Genetic drift is a mechanism of evolution. It refers to random fluctuations in the frequencies of alleles from generation to generation due to chance events. Genetic drift can cause traits to be dominant or disappear from a population. The effects of genetic drift are most pronounced in small populations.
Genetic drift is the drifting of the frequency of an allele relative to that of the other alleles in a population over time as a result of a chance or random event. An example where the effect of genetic drift is magnified is the so-called bottleneck effect. Synonyms: allelic drift; Sewall Wright effect.
Drift leads to an increase in homozygosity for diploid organisms and causes an increase in the inbreeding coefficient. Drift increases the amount of genetic differentiation among populations if no gene flow occurs among them. Genetic drift also has two significant longer-term evolutionary consequences.
Genetic drift can be caused by a number of chance phenomena, such as differential number of offspring left by different members of a population so that certain genes increase or decrease in number over generations independent of selection, sudden immigration or emigration of individuals in a population changing gene ...
The corrected mathematical treatment and term "genetic drift" was later coined by a founder of population genetics, Sewall Wright. His first use of the term "drift" was in 1929, though at the time he was using it in the sense of a directed process of change, or natural selection.
A mother with blue eyes and a father with brown eyes can have children with brown or blue eyes. If brown is the dominant allele, even though there is a 50% chance of having blue eyes, they might have all children with brown eyes by chance.
Natural selection and genetic drift tend to enhance genetic differences among populations; migration tends to homogenize genetic difference, decreasing the differences among populations.
This sudden influx of genes that lead to blue eyes being present in the village is gene flow. The blue eye version (or allele) of an eye color gene has flowed into the population. Before the population had 100% brown versions. Now it is more 50-50.
Green is the rarest eye color of the more common colors. Outside of a few exceptions, nearly everyone has eyes that are brown, blue, green or somewhere in between. Other colors like gray or hazel are less common.
Additionally, consanguineous parents possess a high risk of premature birth and producing underweight and undersized infants. Viable inbred offspring are also likely to be inflicted with physical deformities and genetically inherited diseases.

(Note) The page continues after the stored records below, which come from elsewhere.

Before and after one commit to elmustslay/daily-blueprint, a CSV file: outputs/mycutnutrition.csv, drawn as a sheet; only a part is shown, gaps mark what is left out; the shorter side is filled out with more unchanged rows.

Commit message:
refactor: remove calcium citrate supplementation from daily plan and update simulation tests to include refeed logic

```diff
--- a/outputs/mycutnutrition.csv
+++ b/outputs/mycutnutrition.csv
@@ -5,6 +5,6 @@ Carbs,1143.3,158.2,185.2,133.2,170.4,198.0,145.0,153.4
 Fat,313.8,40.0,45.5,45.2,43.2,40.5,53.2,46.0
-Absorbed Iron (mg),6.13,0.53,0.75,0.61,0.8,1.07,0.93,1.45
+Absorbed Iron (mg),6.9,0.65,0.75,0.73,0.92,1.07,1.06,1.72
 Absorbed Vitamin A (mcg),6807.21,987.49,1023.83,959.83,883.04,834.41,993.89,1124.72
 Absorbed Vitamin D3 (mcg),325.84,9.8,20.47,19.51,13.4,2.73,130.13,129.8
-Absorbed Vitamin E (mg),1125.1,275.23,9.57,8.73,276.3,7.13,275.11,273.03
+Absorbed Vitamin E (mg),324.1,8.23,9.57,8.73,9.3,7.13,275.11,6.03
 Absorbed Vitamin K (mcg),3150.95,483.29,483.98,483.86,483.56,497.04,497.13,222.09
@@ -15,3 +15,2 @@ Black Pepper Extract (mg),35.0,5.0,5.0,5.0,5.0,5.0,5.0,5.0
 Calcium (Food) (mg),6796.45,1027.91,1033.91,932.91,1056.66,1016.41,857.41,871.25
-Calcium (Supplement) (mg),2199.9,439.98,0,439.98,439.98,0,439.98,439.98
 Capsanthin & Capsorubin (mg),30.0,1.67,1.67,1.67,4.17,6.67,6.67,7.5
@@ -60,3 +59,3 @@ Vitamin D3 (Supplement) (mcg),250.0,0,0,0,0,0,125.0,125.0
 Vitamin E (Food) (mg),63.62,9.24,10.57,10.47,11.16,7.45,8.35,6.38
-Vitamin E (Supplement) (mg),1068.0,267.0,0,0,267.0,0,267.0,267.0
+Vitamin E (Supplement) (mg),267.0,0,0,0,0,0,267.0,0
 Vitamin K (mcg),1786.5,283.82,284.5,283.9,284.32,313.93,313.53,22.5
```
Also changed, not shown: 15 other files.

People with hazel eyes are often perceived as having a sharp mind and a determined personality. Read more: Do hazel eyes need more protection from the sun? Hazel eyes are a combination of gold, green, and brown colors and can be predominantly any one of those colors.
Less than 1 percent of people have gray eyes. Gray eyes are very rare. Gray eyes are most common in Northern and Eastern Europe. Scientists think gray eyes have even less melanin than blue eyes.
An individual is said to have grey eyes when the dominate color falls between blue, brown and green, casting off a mystical look that is highly desired. Over the centuries, many people have attributed the trait of grey eyes to supernatural, empathic abilities.
Only about 5 percent of the population worldwide has the hazel eye genetic mutation. After brown eyes, they have the most melanin. . The combination of having less melanin (as with green eyes) and a lot of melanin (like brown eyes) make this eye color unique.
Eye Color Statistics From Most Common to Most Rare
|Rank||Eye Color||Estimated Percentage of World Population|
Mar 14, 2022
The way light scatters in hazel irises is a result of Rayleigh scattering, the same optical phenomenon that causes the sky to appear blue. Anyone can be born with hazel eyes, but it's most common in people of Brazilian, Middle Eastern, North African, or Spanish descent.
Brown is the least rare of eye colours and can range from dark chocolate hues to lighter chestnut shades. They can sometimes appear black as they tend to blend with the pupil of the eye; however, this is an illusion as black irises don't exist.
Gray: The Rarest Eye Color
|EYE COLOR||U.S. POPULATION||WORLD POPULATION|
|Blue||27%||8% to 10%|
|Brown||45%||55% to 79%|
Mar 10, 2022
Violet is an actual but rare eye color that is a form of blue eyes. It requires a very specific type of structure to the iris to produce the type of light scattering of melanin pigment to create the violet appearance.
Around 1 in 4 people in the U.S. have blue eyes. Brown, which is the most common eye color in the world.